Task requirements ▸ Counting every line in the entries below where the word "Frontend" occurs, report how many there are. Give only that number.

[[ Provided data, beginning ]]

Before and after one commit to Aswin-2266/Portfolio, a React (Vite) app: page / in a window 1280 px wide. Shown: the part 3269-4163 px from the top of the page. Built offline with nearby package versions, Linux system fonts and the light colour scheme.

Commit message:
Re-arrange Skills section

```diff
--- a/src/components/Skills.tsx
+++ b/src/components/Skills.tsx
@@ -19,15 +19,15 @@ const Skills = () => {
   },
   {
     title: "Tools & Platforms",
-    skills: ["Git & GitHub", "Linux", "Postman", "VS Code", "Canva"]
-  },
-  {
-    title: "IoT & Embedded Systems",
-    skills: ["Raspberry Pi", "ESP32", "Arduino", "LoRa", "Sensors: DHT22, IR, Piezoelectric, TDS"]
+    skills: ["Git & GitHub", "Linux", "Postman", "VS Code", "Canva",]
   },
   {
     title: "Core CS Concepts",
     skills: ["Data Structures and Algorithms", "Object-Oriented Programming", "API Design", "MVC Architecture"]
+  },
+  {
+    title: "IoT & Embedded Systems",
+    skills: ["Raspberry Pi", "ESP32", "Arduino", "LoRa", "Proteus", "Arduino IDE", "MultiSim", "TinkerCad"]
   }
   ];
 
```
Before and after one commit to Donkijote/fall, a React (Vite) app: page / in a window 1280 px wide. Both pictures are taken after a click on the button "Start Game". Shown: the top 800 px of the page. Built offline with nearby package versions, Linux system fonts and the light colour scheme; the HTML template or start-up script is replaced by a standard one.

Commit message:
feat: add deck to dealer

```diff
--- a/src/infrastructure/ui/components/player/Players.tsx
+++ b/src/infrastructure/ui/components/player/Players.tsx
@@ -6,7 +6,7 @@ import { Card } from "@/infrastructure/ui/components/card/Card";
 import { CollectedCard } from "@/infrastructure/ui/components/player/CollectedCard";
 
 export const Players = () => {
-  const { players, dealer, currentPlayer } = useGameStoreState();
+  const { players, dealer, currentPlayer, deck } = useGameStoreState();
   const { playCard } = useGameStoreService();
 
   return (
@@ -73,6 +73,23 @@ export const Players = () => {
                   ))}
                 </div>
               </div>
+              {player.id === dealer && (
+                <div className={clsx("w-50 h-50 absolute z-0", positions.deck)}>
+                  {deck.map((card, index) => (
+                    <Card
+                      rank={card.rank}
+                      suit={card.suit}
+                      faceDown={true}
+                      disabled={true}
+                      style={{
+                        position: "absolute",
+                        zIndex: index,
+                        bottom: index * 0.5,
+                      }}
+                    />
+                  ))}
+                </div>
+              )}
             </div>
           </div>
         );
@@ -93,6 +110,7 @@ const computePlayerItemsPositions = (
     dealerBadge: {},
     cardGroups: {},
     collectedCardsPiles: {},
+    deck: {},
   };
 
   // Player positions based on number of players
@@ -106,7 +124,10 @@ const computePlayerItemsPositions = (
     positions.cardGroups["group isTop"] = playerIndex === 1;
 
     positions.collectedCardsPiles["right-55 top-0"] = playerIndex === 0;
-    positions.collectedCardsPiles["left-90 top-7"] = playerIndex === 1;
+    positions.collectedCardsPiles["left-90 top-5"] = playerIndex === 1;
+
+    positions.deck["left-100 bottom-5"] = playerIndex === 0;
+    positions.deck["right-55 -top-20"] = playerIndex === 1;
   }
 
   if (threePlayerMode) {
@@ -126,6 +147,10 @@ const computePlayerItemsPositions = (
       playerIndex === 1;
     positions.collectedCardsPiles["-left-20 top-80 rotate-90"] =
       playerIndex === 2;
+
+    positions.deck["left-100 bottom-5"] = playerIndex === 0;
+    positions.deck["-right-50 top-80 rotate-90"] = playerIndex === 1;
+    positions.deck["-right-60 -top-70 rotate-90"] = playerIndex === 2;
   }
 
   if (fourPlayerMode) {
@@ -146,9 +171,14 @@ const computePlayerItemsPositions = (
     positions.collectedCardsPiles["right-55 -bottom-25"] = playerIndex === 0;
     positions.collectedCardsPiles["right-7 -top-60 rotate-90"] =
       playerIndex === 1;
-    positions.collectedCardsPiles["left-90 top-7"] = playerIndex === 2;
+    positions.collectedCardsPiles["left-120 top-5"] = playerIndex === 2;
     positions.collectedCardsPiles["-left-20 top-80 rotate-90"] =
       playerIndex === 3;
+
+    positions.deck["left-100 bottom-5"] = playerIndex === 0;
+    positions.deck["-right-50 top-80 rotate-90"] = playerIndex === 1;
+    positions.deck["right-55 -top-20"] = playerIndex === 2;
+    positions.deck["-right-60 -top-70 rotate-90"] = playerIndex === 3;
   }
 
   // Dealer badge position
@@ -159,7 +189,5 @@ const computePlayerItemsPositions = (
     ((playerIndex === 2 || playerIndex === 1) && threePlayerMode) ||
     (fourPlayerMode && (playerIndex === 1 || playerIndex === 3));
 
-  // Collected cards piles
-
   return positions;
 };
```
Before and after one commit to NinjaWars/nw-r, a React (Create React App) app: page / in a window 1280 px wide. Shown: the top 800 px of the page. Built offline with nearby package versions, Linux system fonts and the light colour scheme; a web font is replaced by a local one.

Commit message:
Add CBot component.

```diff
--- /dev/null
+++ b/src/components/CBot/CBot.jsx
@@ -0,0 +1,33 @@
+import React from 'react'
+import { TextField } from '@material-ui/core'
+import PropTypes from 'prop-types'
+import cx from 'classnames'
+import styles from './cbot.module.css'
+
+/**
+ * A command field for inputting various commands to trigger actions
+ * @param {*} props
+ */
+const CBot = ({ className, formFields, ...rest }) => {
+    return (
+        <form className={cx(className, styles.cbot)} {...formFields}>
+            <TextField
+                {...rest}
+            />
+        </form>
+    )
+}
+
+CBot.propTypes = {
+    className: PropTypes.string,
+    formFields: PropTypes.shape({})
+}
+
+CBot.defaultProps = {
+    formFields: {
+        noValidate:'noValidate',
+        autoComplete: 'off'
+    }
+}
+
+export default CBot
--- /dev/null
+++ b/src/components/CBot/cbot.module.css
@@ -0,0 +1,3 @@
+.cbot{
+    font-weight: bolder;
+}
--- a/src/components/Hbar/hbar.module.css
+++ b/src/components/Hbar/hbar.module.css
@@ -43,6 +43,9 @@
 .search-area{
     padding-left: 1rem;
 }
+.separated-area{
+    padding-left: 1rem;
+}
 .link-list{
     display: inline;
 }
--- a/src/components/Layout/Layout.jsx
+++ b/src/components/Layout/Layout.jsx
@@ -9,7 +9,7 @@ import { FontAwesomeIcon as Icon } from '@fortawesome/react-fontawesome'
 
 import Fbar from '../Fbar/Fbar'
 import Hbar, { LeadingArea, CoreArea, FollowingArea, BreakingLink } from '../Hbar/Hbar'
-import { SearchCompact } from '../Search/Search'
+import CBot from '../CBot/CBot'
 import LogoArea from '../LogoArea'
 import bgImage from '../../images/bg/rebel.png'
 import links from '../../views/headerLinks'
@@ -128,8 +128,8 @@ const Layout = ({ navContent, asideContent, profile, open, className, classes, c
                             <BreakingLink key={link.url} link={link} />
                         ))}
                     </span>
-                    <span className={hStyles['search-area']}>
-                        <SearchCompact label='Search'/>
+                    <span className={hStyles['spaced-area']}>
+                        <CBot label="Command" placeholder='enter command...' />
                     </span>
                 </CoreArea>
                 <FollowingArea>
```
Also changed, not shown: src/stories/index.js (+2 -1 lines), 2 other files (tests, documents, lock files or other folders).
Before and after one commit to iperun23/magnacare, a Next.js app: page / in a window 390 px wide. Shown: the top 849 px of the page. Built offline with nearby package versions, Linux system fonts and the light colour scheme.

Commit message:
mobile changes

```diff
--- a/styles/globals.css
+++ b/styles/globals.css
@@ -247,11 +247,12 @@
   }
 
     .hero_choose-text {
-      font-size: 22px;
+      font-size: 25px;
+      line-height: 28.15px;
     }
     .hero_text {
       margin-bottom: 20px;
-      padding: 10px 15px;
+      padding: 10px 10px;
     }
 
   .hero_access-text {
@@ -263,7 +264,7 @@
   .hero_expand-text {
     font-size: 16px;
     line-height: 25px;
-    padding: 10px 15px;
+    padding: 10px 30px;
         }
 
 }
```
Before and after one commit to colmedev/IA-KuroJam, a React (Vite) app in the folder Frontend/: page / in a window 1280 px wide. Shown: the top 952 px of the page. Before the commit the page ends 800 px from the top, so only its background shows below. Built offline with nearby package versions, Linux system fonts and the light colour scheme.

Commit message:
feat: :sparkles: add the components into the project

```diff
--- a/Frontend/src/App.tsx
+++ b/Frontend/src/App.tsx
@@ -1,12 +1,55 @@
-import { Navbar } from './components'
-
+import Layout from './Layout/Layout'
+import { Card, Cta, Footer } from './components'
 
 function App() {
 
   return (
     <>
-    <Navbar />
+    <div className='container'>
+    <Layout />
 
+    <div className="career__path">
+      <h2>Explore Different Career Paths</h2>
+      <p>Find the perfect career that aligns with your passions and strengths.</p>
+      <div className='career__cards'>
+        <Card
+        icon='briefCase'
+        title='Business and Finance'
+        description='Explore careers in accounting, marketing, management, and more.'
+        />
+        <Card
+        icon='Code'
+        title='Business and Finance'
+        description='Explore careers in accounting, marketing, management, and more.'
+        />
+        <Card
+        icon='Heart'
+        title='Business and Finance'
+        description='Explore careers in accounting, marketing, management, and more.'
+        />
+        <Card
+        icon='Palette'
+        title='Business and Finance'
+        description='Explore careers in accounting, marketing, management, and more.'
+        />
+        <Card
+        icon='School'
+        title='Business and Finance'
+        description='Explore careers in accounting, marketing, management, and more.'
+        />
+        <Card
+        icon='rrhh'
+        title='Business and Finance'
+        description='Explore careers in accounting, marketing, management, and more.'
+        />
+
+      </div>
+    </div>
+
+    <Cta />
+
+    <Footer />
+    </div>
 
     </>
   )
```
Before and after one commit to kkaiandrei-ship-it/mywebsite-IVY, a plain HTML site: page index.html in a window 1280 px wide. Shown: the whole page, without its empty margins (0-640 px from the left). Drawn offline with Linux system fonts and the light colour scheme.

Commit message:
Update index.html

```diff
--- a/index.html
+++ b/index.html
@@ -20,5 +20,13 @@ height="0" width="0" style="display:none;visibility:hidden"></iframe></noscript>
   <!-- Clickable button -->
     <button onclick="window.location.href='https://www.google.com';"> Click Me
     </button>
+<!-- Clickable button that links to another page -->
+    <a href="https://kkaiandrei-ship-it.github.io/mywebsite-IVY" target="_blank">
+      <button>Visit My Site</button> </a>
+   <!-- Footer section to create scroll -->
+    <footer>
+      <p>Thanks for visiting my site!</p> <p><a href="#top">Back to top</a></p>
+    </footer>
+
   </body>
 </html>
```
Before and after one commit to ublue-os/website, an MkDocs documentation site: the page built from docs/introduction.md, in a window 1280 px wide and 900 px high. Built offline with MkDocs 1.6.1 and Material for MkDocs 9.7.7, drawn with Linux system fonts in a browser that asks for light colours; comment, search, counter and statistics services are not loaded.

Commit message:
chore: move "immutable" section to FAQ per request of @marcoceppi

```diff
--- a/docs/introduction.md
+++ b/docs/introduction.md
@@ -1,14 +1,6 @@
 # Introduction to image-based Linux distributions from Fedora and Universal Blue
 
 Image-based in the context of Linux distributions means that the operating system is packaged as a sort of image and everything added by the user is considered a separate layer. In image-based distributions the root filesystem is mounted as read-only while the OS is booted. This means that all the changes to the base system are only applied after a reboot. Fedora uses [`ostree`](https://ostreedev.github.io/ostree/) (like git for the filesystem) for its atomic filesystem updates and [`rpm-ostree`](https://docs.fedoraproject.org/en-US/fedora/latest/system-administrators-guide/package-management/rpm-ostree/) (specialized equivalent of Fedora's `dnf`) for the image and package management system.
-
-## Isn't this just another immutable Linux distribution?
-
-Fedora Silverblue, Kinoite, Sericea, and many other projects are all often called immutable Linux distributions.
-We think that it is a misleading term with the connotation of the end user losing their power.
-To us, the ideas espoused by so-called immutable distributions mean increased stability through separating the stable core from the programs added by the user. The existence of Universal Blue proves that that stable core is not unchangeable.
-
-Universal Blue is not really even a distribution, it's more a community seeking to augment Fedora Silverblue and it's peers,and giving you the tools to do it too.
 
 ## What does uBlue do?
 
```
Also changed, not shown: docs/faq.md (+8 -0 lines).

[[ Provided data, end ]]

Exercise solution ▸ 3